Task requirements
Repeat the entries below exactly, pictures excluded.

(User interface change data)
___
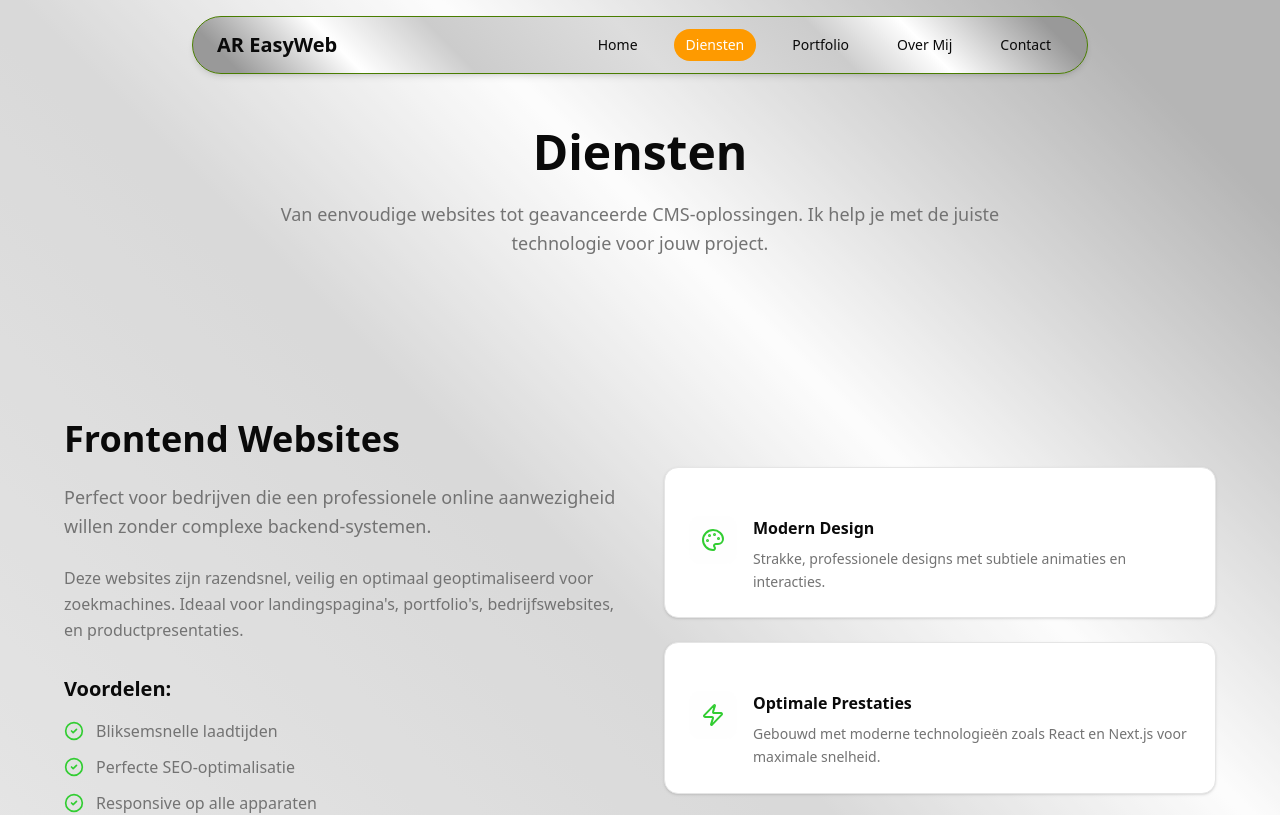
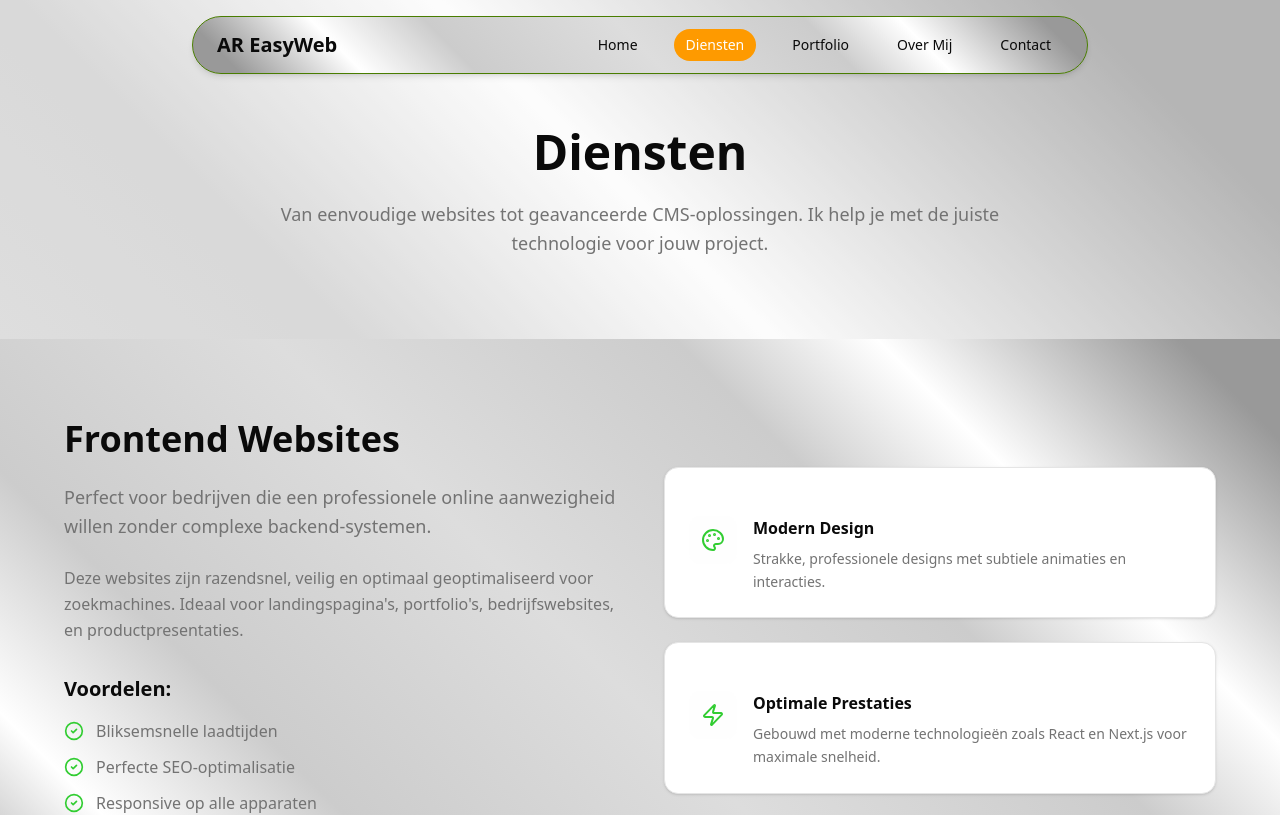
Before and after one commit to RAlmanzo/ar_easyweb, a Next.js app: page /services in a window 1280 px wide. Shown: the top 815 px of the page. Built offline with nearby package versions, Linux system fonts and the light colour scheme.

Commit message:
Change background color for service card component

```diff
--- a/src/components/ui/service-card.tsx
+++ b/src/components/ui/service-card.tsx
@@ -25,7 +25,7 @@ interface ServiceCardProps {
 
 export default function ServiceCard({ id, leftAnimation, rightAnimation, title, firstParagraph, secondParagraph, features, benefitsTitle, benefits, reverse }: ServiceCardProps) {
     return (
-        <section id={id} className="py-20 px-4 sm:px-6 lg:px-8 bg-muted/30 overflow-hidden">
+        <section id={id} className="py-20 px-4 sm:px-6 lg:px-8 bg-[linear-gradient(45deg,#999_5%,#fff_18%,#ccc_30%,#ddd_50%,#ccc_70%,#fff_80%,#999_95%)] overflow-hidden">
             <div className="max-w-6xl mx-auto">
                 <div className="grid lg:grid-cols-2 gap-12 items-center">
                     <motion.div {...(reverse ? rightAnimation : leftAnimation)} className={reverse ? "lg:order-2" : ""}>
```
___
Response below
Before and after one commit to RAlmanzo/ar_easyweb, a Next.js app: page /services in a window 1280 px wide. Shown: the top 815 px of the page. Built offline with nearby package versions, Linux system fonts and the light colour scheme.

Commit message:
Change background color for service card component

```diff
--- a/src/components/ui/service-card.tsx
+++ b/src/components/ui/service-card.tsx
@@ -25,7 +25,7 @@ interface ServiceCardProps {
 
 export default function ServiceCard({ id, leftAnimation, rightAnimation, title, firstParagraph, secondParagraph, features, benefitsTitle, benefits, reverse }: ServiceCardProps) {
     return (
-        <section id={id} className="py-20 px-4 sm:px-6 lg:px-8 bg-muted/30 overflow-hidden">
+        <section id={id} className="py-20 px-4 sm:px-6 lg:px-8 bg-[linear-gradient(45deg,#999_5%,#fff_18%,#ccc_30%,#ddd_50%,#ccc_70%,#fff_80%,#999_95%)] overflow-hidden">
             <div className="max-w-6xl mx-auto">
                 <div className="grid lg:grid-cols-2 gap-12 items-center">
                     <motion.div {...(reverse ? rightAnimation : leftAnimation)} className={reverse ? "lg:order-2" : ""}>
```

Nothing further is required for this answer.